Change detection data:
● ● ● ● ● ● ●
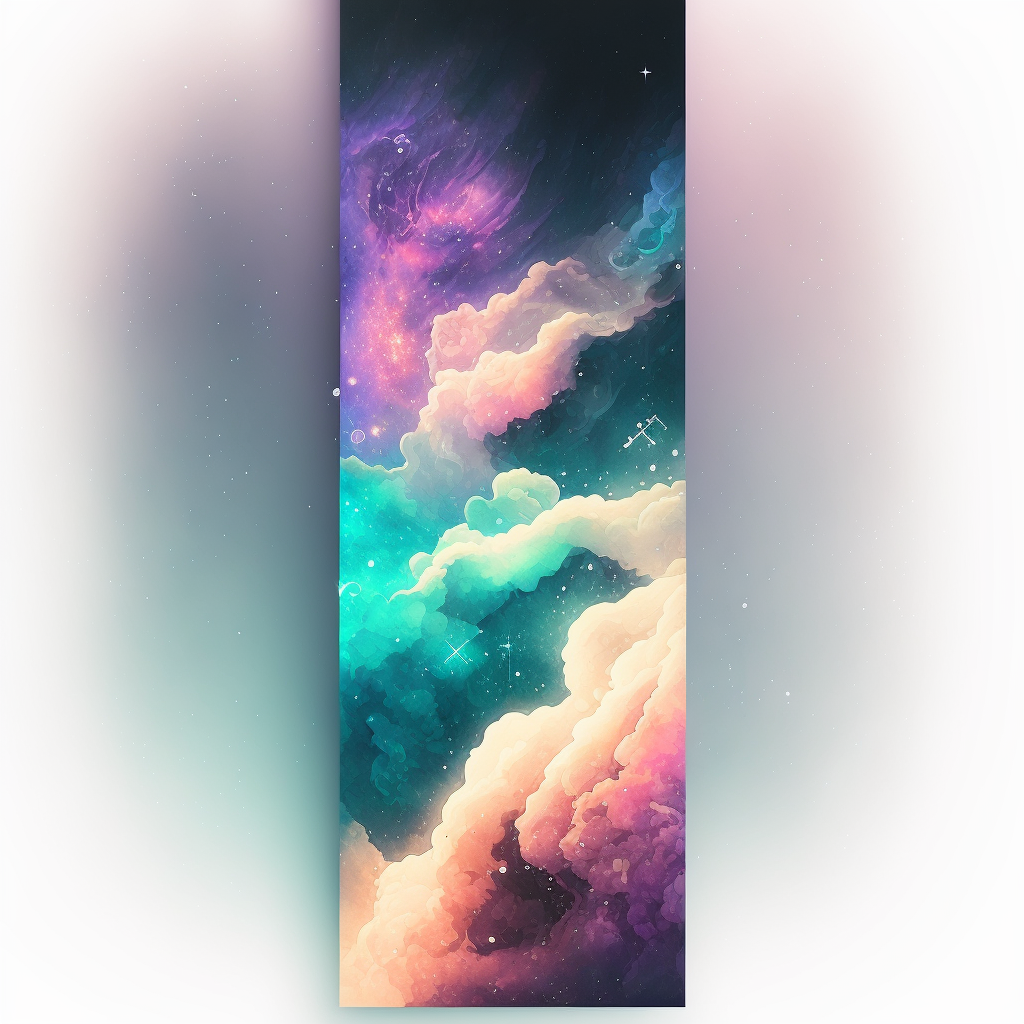
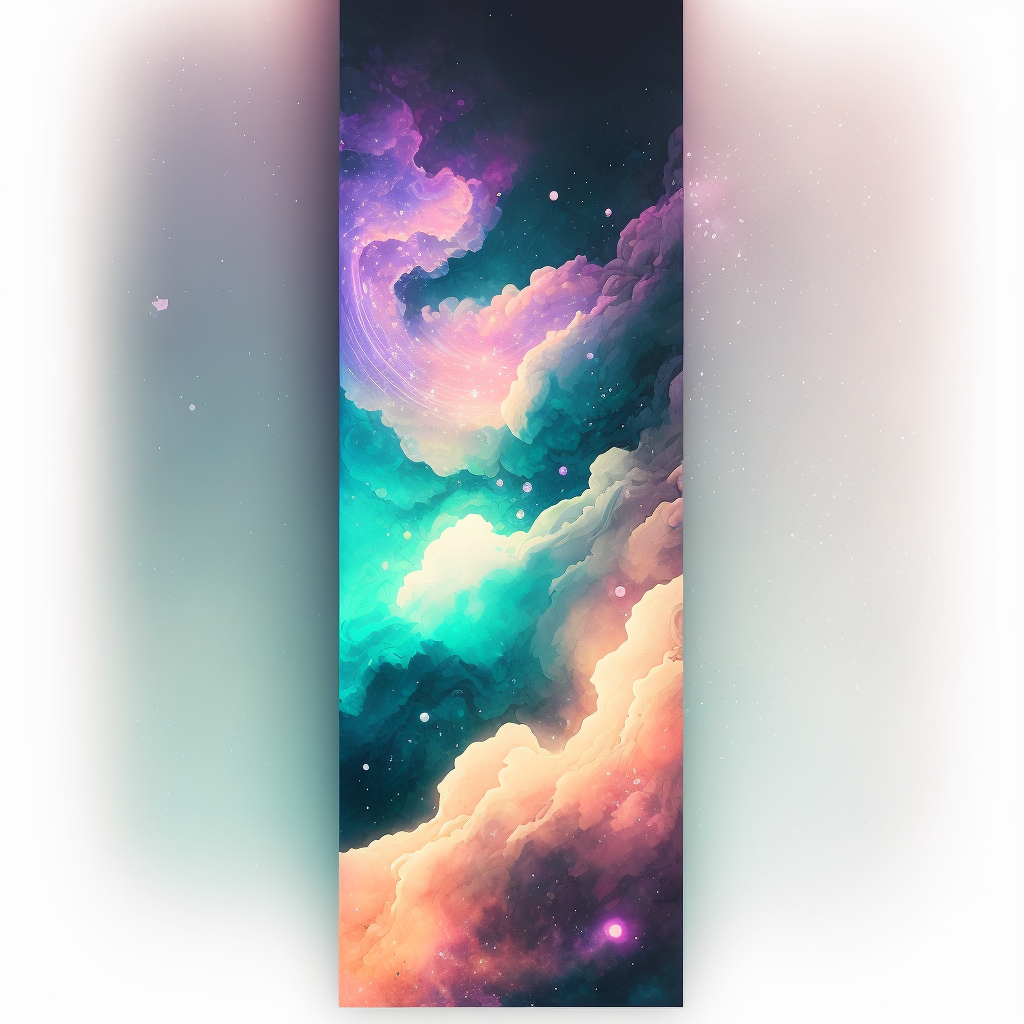
changed background img and addeda few words

Changed region(s): [[0.125, 0.0, 0.8125, 1.0], [0.2188, 0.25, 0.2812, 0.4375], [0.1562, 0.7812, 0.1875, 0.8125]]

diff --git a/style.css b/style.css
@@ -8,28 +8,27 @@ body {
     background-image: url(assets/images/galaxy.png);
     background-repeat: no-repeat;
     background-color: #1B2432;
-    background-size: 110%;
+    background-size: 100%;
     background-position: center;
 }
 
 header {
-    color: #121420;
+    color: #403F4C;
     text-align: center;
     padding-top: 20px;
     height: 20vh;
-    /* background-image: url(assets/images/other-background.png);
-    background-position: bottom center; */
 }
 header h1 {
     padding: 10px;
     background-color: white;
     opacity: 70%;
+    color: #403F4C;
 }
 
 main {
     text-align: center;
     height: 65vh;
-    color: #121420;
+    color: #403F4C;
 }
 
 #play {
@@ -39,24 +38,23 @@ main {
 }
 
 #start {
+    border-color: #403F4C;
     border-radius: 10px;
     font-size: 40px;
     padding: 5px;
     margin: 30px;
     background-color: white;
     opacity: 70%;
-    color: #121420;
+    color: #403F4C;
 }
 
 section {
     opacity: 70%;
-    /* border-radius: 20px; */
     display: flex;
     justify-content: center;
     width: 100vw;
     height: 30vh;
     margin: auto;
-    /* border: 5px solid #403F4C; */
     background-color: #ffffff;
     color: #403F4C;
 }
@@ -73,17 +71,17 @@ div {
 }
 
 #timer {
-    margin-top: 20px;
-    margin-bottom: 10px;
+    margin-top: 1%;
+    margin-bottom: 1%;
 }
 
 #letter {
-    margin-top: 50px;
+    margin-top: 1%;
     font-size: 50px;
 }
 
 #alphabet {
-    margin: 50px;
+    margin: 2%;
 }
 
 footer {

diff --git a/script.js b/script.js
@@ -1,6 +1,6 @@
 //1. Create a Pool of words ✔
 //  - Create a var with an array ✔
-var wordPool = ["salmon", "bear", "oven", "televison", "chewing", "drinking", "hiking", "christmas", "tabletop", "eventlistener", "hangman", "playing", "computer", "anaconda", "zebra", "snowboarding", "skiing", "mountain", "ocean", "forest", "concert", "handmade", "wife", "husband", "lion", "broccoli", "potatoes", "lemon", "steak", "hermit", "bathroom", "livingroom", "bathroom"];
+var wordPool = ["salmon", "bear", "oven", "televison", "chewing", "drinking", "hiking", "christmas", "tabletop", "sunflower", "hangman", "playing", "computer", "anaconda", "zebra", "snowboarding", "skiing", "mountain", "ocean", "forest", "concert", "handmade", "wife", "husband", "lion", "broccoli", "potatoes", "lemon", "steak", "hermit", "bathroom", "livingroom", "bathroom", "uranus", "saturn", "jupiter", "mars", "venus", "pluto", "aquarius", "scorpio", "virgo", "sagitarius", "piscies", "taurus", "leo", "gemini", "libra", "cancer", "capricorn", "aries", "stars", "planets", "moon", "galaxy", "purple", "pink", "halloween", "birthday", "spring", "summer", "winter", "automn" ];
 //2. Create a countdown ✔
 var timerEl = document.querySelector("#timer");
 var playEl = document.querySelector("#play");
● ● ● ● ● ● ●
__What is needed__.
Return every line above exactly, omitting images.

__Answer to this problem__.
changed background img and addeda few words

Changed region(s): [[0.125, 0.0, 0.8125, 1.0], [0.2188, 0.25, 0.2812, 0.4375], [0.1562, 0.7812, 0.1875, 0.8125]]

diff --git a/style.css b/style.css
@@ -8,28 +8,27 @@ body {
     background-image: url(assets/images/galaxy.png);
     background-repeat: no-repeat;
     background-color: #1B2432;
-    background-size: 110%;
+    background-size: 100%;
     background-position: center;
 }
 
 header {
-    color: #121420;
+    color: #403F4C;
     text-align: center;
     padding-top: 20px;
     height: 20vh;
-    /* background-image: url(assets/images/other-background.png);
-    background-position: bottom center; */
 }
 header h1 {
     padding: 10px;
     background-color: white;
     opacity: 70%;
+    color: #403F4C;
 }
 
 main {
     text-align: center;
     height: 65vh;
-    color: #121420;
+    color: #403F4C;
 }
 
 #play {
@@ -39,24 +38,23 @@ main {
 }
 
 #start {
+    border-color: #403F4C;
     border-radius: 10px;
     font-size: 40px;
     padding: 5px;
     margin: 30px;
     background-color: white;
     opacity: 70%;
-    color: #121420;
+    color: #403F4C;
 }
 
 section {
     opacity: 70%;
-    /* border-radius: 20px; */
     display: flex;
     justify-content: center;
     width: 100vw;
     height: 30vh;
     margin: auto;
-    /* border: 5px solid #403F4C; */
     background-color: #ffffff;
     color: #403F4C;
 }
@@ -73,17 +71,17 @@ div {
 }
 
 #timer {
-    margin-top: 20px;
-    margin-bottom: 10px;
+    margin-top: 1%;
+    margin-bottom: 1%;
 }
 
 #letter {
-    margin-top: 50px;
+    margin-top: 1%;
     font-size: 50px;
 }
 
 #alphabet {
-    margin: 50px;
+    margin: 2%;
 }
 
 footer {

diff --git a/script.js b/script.js
@@ -1,6 +1,6 @@
 //1. Create a Pool of words ✔
 //  - Create a var with an array ✔
-var wordPool = ["salmon", "bear", "oven", "televison", "chewing", "drinking", "hiking", "christmas", "tabletop", "eventlistener", "hangman", "playing", "computer", "anaconda", "zebra", "snowboarding", "skiing", "mountain", "ocean", "forest", "concert", "handmade", "wife", "husband", "lion", "broccoli", "potatoes", "lemon", "steak", "hermit", "bathroom", "livingroom", "bathroom"];
+var wordPool = ["salmon", "bear", "oven", "televison", "chewing", "drinking", "hiking", "christmas", "tabletop", "sunflower", "hangman", "playing", "computer", "anaconda", "zebra", "snowboarding", "skiing", "mountain", "ocean", "forest", "concert", "handmade", "wife", "husband", "lion", "broccoli", "potatoes", "lemon", "steak", "hermit", "bathroom", "livingroom", "bathroom", "uranus", "saturn", "jupiter", "mars", "venus", "pluto", "aquarius", "scorpio", "virgo", "sagitarius", "piscies", "taurus", "leo", "gemini", "libra", "cancer", "capricorn", "aries", "stars", "planets", "moon", "galaxy", "purple", "pink", "halloween", "birthday", "spring", "summer", "winter", "automn" ];
 //2. Create a countdown ✔
 var timerEl = document.querySelector("#timer");
 var playEl = document.querySelector("#play");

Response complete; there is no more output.